Happy holidays and Happy and Healthy New Year for 2016!

Each year at this time, I send out some brief highlights of the year from the College’s perspective and some directions for the coming year. I have been privileged to be involved in the College’s negotiations with the provincial government in the authorization and implementation of the changes to the Naturopathic Physicians Regulation and the bylaws that resulted in major advances from 2009 onward. 2015 continued the process of implementing those advances.

The clarification of naturopathic doctors’ scope of practice through the articulation of restricted activities was a major step forward. There has been an ongoing process requiring interpretation of the restricted activities with respect to new treatment modalities that registrants wish to use. In some cases, the College’s due diligence involves a number of different committees and the Board in order to appropriately deal with matters. In a number of instances, treatment modalities or procedures have been deemed to be within the scope of practice, but at the same time the Board decided that minimum training standards and the establishment of a certification was needed. New certifications introduced in recent years include IUD insertion and removal, Immunization, Advanced Injection Therapies and Aesthetic Certifications. Such certifications have established minimum standards for the protection of the public, but have also provided greater clarity for registrants as to what is and what is not within scope. Often, the defined scope of practice for registrants who become certified is broader than that which existed just a few short years ago.

Of course, you are all aware that prescribing authority was authorized at the same time as the restricted activities were defined. At this stage, the majority of registrants hold prescribing authority certification. I am pleased to note that, on the whole, prescribing by naturopathic doctors has been safe, with very few complaints since 2009.

Investigations and monitoring by the College included improper use of scheduled substances, sexual misconduct, as well as other types of professional misconduct. Certain outcomes can be seen on the public notification section of the College’s website, where  information can be read as required under the HPA. Of course, we cannot comment upon ongoing investigations.

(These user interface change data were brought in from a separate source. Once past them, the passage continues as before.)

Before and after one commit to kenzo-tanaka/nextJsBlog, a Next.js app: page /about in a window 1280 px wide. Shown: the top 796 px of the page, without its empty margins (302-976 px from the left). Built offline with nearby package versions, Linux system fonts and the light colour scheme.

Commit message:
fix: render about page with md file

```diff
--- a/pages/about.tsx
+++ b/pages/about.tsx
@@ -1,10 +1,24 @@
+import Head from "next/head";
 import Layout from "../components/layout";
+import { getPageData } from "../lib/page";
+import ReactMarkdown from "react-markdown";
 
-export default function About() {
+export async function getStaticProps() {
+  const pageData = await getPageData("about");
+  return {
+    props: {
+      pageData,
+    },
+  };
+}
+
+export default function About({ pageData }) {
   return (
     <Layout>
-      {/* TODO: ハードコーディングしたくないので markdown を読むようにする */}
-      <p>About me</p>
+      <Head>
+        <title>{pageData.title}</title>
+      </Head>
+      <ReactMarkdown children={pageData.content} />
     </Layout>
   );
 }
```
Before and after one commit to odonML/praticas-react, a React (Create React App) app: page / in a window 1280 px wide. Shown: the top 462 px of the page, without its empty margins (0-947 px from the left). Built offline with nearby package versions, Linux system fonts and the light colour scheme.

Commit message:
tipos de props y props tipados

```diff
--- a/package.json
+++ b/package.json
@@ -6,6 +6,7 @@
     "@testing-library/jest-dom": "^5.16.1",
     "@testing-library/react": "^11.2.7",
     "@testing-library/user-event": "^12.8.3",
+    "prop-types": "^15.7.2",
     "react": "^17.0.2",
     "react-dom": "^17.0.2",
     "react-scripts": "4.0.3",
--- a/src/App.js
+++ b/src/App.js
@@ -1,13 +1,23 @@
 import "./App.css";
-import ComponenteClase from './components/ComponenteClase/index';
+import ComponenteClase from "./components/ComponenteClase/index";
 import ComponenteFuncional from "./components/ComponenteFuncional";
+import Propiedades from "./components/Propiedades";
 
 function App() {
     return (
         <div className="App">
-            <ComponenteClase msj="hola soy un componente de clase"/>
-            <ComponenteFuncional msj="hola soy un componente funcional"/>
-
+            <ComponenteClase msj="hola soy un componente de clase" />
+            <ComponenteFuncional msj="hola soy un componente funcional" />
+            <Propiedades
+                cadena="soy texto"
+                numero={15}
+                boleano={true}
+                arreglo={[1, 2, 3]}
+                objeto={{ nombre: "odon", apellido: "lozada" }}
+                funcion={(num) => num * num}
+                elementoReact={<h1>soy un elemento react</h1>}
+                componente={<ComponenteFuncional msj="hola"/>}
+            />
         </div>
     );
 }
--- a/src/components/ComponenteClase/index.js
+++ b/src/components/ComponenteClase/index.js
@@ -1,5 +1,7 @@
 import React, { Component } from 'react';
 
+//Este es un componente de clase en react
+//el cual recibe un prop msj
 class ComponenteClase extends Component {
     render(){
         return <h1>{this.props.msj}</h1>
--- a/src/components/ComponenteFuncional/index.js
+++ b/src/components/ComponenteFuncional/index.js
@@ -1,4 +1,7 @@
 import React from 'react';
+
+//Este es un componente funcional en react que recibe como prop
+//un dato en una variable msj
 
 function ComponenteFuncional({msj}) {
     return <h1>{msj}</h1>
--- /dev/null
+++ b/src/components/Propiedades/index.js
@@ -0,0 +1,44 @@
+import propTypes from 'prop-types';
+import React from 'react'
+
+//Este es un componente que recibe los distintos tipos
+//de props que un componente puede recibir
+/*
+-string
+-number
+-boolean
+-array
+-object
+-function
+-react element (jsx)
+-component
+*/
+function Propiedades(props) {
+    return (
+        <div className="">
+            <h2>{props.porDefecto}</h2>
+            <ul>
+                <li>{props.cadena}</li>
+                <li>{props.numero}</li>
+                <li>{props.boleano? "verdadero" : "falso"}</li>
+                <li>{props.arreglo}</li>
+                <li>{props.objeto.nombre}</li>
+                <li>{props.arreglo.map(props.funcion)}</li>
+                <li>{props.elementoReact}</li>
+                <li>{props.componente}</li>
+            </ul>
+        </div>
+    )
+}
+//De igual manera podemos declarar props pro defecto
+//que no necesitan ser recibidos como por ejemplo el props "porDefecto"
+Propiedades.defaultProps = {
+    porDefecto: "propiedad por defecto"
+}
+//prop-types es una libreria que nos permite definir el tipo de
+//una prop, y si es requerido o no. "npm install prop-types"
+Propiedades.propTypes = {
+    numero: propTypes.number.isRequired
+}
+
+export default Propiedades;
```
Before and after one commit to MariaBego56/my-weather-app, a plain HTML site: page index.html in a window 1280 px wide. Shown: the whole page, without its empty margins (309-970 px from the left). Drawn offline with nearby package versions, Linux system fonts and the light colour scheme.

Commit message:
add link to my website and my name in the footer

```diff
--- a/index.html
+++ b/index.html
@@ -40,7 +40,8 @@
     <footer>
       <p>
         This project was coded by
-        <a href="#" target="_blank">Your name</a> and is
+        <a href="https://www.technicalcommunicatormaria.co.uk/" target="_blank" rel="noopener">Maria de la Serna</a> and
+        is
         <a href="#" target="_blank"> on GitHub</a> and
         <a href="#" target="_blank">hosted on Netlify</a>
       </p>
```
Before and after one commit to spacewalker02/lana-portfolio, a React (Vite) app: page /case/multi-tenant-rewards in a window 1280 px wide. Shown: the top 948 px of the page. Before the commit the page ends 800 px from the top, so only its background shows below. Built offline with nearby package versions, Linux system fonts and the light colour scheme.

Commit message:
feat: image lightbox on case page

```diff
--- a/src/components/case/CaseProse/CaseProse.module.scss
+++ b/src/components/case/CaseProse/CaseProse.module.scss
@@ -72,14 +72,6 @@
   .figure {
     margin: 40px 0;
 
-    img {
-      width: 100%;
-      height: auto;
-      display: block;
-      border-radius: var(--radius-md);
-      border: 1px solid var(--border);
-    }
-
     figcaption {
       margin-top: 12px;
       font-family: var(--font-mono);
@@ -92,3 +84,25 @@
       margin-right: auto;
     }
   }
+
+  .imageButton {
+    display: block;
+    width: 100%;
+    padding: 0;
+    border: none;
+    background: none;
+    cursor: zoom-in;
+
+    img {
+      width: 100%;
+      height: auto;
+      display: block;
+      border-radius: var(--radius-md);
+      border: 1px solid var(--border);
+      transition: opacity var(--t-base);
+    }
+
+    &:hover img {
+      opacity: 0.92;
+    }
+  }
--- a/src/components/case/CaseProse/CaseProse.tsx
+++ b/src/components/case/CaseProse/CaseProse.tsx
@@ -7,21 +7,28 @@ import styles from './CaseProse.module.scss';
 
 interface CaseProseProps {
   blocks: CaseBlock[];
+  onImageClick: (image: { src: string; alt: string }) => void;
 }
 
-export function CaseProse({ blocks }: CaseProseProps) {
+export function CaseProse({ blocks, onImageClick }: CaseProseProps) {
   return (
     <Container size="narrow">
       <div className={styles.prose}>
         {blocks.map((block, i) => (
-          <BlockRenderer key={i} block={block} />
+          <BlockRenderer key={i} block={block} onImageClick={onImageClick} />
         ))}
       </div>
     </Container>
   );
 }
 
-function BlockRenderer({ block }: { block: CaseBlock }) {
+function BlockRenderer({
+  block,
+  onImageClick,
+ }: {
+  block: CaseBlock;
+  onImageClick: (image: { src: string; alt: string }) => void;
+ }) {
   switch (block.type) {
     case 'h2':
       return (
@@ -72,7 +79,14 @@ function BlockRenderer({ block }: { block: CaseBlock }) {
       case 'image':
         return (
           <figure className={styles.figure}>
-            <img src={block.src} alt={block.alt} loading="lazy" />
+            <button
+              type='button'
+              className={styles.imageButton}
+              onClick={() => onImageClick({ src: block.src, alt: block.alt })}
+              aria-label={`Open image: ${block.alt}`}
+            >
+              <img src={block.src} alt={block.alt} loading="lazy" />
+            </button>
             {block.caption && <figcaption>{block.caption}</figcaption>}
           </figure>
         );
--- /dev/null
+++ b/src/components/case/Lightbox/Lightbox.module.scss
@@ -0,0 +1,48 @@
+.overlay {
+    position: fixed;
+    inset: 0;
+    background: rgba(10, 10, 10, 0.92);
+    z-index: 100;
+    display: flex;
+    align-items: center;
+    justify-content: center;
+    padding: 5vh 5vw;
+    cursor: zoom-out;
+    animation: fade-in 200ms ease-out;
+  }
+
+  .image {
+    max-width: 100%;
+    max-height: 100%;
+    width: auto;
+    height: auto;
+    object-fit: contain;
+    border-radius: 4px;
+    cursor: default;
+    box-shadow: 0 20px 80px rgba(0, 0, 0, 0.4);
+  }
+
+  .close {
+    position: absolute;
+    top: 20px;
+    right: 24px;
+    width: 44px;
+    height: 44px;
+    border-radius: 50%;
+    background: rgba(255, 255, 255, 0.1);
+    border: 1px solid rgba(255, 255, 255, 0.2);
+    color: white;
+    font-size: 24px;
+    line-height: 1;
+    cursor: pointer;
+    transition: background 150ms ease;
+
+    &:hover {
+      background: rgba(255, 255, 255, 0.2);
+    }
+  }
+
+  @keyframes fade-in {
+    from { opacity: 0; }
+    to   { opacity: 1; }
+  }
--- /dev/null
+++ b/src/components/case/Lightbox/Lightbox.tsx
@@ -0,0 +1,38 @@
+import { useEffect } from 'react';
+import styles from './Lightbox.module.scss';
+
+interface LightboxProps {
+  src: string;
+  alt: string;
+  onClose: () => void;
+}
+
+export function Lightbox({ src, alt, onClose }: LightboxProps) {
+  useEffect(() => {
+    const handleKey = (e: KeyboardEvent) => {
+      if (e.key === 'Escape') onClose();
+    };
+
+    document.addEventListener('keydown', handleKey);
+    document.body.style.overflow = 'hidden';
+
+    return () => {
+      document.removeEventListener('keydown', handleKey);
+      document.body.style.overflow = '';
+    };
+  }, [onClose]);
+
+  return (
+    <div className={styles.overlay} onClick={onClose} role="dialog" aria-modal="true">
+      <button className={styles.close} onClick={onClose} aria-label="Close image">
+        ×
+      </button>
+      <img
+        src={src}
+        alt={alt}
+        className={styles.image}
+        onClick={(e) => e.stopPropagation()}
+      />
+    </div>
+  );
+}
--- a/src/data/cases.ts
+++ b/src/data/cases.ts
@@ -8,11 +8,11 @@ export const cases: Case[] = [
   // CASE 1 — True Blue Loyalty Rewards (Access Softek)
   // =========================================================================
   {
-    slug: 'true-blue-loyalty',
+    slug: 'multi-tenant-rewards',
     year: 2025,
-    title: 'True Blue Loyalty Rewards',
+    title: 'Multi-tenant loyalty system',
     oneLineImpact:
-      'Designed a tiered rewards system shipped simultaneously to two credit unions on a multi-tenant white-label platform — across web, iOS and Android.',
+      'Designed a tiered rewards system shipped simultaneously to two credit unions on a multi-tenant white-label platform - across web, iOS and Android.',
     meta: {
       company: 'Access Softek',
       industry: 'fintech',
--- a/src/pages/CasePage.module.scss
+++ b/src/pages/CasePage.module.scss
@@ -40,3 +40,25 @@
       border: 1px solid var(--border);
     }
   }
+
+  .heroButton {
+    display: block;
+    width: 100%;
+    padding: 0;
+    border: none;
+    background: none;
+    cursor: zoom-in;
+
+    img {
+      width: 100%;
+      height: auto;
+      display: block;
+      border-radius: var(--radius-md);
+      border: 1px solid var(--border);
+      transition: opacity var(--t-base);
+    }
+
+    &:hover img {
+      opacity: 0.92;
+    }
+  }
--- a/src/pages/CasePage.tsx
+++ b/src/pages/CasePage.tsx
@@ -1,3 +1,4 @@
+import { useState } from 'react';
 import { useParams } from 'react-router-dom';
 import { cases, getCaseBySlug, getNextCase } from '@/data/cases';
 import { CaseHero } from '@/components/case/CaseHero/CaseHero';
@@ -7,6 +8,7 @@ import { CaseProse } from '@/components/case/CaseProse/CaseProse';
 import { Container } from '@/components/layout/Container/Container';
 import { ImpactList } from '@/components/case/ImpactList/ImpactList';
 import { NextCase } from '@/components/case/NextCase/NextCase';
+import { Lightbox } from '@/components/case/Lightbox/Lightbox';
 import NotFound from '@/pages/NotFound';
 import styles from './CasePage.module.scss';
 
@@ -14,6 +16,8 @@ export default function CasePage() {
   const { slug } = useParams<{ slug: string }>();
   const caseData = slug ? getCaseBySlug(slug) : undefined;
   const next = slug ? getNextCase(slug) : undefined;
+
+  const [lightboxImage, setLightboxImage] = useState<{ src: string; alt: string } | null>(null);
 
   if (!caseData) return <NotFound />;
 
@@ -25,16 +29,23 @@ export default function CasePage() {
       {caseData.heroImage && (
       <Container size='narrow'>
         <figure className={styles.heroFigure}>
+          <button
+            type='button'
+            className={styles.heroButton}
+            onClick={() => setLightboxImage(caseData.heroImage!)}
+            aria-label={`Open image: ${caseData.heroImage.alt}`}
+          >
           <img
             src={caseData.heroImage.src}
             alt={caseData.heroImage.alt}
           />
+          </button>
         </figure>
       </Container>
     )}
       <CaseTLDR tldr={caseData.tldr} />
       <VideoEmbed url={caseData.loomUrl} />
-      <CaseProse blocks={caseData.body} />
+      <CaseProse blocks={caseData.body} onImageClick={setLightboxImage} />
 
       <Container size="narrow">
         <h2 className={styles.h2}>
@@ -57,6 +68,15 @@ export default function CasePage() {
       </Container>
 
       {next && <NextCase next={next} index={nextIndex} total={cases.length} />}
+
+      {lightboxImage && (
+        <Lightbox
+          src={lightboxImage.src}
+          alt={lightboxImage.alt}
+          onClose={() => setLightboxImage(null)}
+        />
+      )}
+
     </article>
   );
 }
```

It is important for all registrants to be aware of the work done by the Inquiry Committee, since the work of the College in addressing complaints is vital to the public’s confidence that those holding a license and who are in good standing with the College practise safely and are regulated by the College.

I want to express my thanks to the board and staff of the College for the support of the project to bring many functions online. The automated registration has been working well. We thank those registrants that worked with staff in early phases to get the system working smoothly. The system enables you to register online and we are trying to implement as many facets of the system as possible that will provide registrants with improved service. Please direct any suggestions on further improvements to the online self-service system to Sarah Sharp, Manager, Registration, Legislation and Policy at the college office. There have been a number of misinterpretations of certification fees this year by some registrants. A number of registrants have already received assistance from staff and found that their fees were lower than they initially thought. Please contact Sarah Sharp if you still have questions about calculating your fees. Staff is ready and willing on December 31st to assist those who have not yet completed their registration. As of December 30th, most registrants have started the online registration process and completed their required submissions. Please note that December 31st is the last day that staff is available to assist you with registration before the January 1st deadline.

As indicated previously, the College will be reviewing CE requirements and certifications in 2016, with a view towards simplifying requirements for registrants where feasible, while preserving the regulatory intent.

The College has joined with a number of other health colleges in a public information campaign focused upon letting the public know that they should be seeking out licensed health professionals. You may have seen some of the recent ads on cable tv and on social media involving child actors.

It has been a privilege to serve in 2015, to observe the growth of the profession and the dedication to safe practice that is evident with so many registrants. At the same time, it is vital that the College continues to deal effectively with complaints and concerns regarding unsafe practice, professional misconduct or unprofessional conduct.

I want to thank all of the volunteers on College committees, inspectors, advisers and members of the Board, who have continued to work collaboratively with staff to regulate naturopathic medicine in the public interest. Thanks to all registrants for your cooperation as the College moves forward in 2016, with an eye on service to the public and to our registrants. Best wishes for the New Year.

Sincerely,

Howard Greenstein, B.Sc., M.A., M.B.A.

Registrar & CEO

College of Naturopathic Physicians of BC